Version comparison data:
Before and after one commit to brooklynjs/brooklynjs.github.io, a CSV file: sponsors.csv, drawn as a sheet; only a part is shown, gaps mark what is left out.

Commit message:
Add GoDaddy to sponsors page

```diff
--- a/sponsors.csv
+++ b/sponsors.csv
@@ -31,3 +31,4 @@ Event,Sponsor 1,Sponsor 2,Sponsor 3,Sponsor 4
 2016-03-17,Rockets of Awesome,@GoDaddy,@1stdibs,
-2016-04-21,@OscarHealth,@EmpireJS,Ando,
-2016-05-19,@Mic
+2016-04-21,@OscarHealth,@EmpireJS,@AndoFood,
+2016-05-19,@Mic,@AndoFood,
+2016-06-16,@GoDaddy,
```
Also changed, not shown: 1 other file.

==

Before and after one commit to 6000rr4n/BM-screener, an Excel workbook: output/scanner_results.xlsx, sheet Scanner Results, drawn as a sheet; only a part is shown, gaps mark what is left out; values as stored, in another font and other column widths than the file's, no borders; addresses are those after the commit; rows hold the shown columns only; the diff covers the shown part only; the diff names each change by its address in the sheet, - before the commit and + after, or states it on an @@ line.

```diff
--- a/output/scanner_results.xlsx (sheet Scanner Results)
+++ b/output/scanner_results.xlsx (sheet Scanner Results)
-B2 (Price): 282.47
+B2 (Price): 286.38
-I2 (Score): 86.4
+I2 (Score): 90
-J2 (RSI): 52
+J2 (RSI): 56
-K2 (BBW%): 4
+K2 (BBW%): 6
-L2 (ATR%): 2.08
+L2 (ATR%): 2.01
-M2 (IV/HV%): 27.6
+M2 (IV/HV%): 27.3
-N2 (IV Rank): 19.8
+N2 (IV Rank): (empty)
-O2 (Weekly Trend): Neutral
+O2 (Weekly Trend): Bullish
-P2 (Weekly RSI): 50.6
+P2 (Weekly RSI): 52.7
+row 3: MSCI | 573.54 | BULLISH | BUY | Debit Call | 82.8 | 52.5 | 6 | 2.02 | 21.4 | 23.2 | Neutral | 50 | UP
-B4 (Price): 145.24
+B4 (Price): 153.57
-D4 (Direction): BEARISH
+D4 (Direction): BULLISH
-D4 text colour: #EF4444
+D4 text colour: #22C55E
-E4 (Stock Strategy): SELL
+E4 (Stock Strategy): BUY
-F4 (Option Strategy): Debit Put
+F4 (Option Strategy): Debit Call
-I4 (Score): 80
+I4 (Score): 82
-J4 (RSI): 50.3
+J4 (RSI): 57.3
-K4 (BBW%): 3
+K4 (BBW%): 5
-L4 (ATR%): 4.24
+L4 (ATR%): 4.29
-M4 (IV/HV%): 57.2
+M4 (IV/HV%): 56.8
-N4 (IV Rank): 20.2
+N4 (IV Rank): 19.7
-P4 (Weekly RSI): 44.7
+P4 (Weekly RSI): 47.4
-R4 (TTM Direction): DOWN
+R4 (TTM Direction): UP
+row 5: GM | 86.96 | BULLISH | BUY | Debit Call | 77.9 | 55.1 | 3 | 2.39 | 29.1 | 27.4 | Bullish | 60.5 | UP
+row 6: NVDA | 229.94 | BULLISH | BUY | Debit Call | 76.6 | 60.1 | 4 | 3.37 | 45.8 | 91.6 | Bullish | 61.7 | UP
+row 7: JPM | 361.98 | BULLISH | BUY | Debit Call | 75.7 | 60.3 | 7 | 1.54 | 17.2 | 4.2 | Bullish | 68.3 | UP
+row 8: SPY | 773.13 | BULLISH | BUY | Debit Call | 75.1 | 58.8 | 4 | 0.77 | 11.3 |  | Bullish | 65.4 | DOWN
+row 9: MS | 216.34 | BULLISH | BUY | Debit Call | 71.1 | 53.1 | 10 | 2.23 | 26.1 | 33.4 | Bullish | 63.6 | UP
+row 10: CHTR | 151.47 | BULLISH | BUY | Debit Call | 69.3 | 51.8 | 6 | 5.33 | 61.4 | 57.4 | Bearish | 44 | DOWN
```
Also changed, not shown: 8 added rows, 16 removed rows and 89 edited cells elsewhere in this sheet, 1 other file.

...

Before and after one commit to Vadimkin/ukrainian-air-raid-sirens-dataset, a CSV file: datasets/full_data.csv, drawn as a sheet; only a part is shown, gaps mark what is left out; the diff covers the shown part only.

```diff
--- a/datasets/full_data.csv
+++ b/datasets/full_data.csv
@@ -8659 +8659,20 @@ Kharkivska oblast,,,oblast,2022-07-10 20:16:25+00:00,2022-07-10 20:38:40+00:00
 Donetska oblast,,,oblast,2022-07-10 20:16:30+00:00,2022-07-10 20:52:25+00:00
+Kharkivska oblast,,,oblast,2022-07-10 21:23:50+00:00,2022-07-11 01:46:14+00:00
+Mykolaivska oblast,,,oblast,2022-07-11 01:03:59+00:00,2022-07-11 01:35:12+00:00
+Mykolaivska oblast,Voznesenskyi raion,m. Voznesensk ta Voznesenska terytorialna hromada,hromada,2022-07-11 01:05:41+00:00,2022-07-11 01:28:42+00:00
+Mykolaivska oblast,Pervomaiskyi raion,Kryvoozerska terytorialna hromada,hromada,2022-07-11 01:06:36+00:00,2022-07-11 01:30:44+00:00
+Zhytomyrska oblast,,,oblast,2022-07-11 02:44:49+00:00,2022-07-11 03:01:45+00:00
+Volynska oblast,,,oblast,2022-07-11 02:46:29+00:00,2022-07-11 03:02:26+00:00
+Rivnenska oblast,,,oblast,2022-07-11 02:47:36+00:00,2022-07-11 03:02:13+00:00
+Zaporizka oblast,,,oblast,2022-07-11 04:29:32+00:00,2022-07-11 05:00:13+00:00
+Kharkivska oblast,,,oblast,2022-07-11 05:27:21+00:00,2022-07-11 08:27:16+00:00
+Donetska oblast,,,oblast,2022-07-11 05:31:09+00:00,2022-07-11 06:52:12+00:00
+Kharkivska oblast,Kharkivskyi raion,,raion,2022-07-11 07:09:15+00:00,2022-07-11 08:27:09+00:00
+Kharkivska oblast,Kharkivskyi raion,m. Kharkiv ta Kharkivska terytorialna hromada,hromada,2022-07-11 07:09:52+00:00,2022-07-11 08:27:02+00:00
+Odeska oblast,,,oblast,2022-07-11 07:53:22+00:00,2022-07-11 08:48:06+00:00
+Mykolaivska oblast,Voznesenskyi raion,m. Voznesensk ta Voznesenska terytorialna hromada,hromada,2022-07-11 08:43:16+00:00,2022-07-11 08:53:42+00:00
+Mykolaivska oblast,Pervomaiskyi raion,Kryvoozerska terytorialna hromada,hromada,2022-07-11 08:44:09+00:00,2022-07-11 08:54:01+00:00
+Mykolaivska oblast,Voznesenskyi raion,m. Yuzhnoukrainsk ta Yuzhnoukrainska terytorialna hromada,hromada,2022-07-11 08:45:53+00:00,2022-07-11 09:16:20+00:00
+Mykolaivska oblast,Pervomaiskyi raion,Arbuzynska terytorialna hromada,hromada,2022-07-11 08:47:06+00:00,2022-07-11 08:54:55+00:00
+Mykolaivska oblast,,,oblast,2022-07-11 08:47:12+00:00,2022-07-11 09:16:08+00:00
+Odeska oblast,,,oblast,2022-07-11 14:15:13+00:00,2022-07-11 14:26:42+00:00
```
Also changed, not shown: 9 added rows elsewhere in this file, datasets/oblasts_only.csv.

WORK TO COMPLETE
Would you filter the records and copy out each line containing "Pervomaiskyi"?

YOUR RESPONSE
+Mykolaivska oblast,Pervomaiskyi raion,Kryvoozerska terytorialna hromada,hromada,2022-07-11 01:06:36+00:00,2022-07-11 01:30:44+00:00
+Mykolaivska oblast,Pervomaiskyi raion,Kryvoozerska terytorialna hromada,hromada,2022-07-11 08:44:09+00:00,2022-07-11 08:54:01+00:00
+Mykolaivska oblast,Pervomaiskyi raion,Arbuzynska terytorialna hromada,hromada,2022-07-11 08:47:06+00:00,2022-07-11 08:54:55+00:00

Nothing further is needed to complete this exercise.